▶ YOUR OBJECTIVE:
Taking the lines below one at a time, count those with the string "manifest" and give the result alone.

[Stored items]
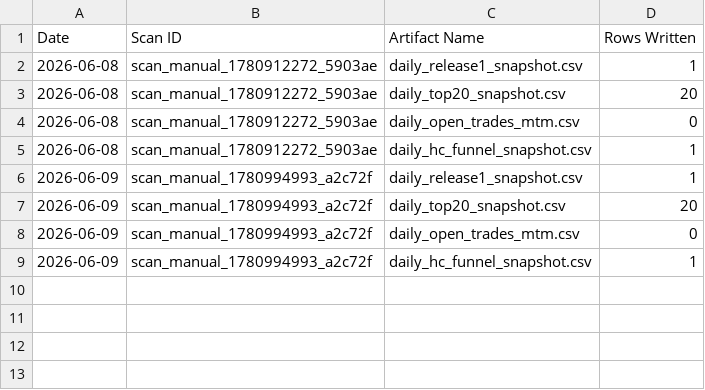
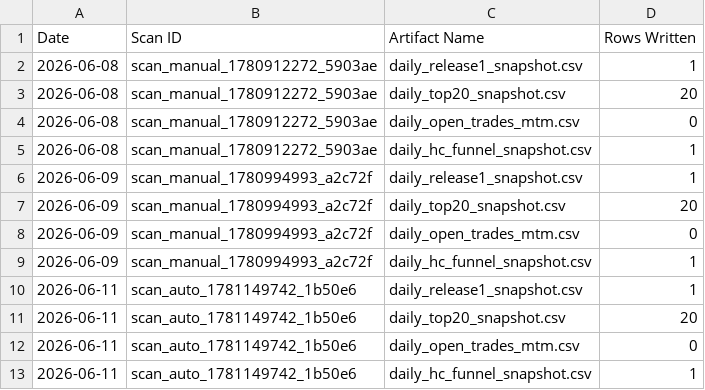
Before and after one commit to Smart-Scanner/AiSmartScanner, a CSV file: release_audits/manifest.csv, drawn as a sheet.

```diff
--- a/release_audits/manifest.csv
+++ b/release_audits/manifest.csv
@@ -9 +9,5 @@ Date,Scan ID,Artifact Name,Rows Written
 2026-06-09,scan_manual_1780994993_a2c72f,daily_hc_funnel_snapshot.csv,1
+2026-06-11,scan_auto_1781149742_1b50e6,daily_release1_snapshot.csv,1
+2026-06-11,scan_auto_1781149742_1b50e6,daily_top20_snapshot.csv,20
+2026-06-11,scan_auto_1781149742_1b50e6,daily_open_trades_mtm.csv,0
+2026-06-11,scan_auto_1781149742_1b50e6,daily_hc_funnel_snapshot.csv,1
```
Also changed, not shown: release_audits/daily_hc_funnel_snapshot.csv, release_audits/daily_release1_snapshot.csv, 15 other files.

▶ TASK ANSWER:
3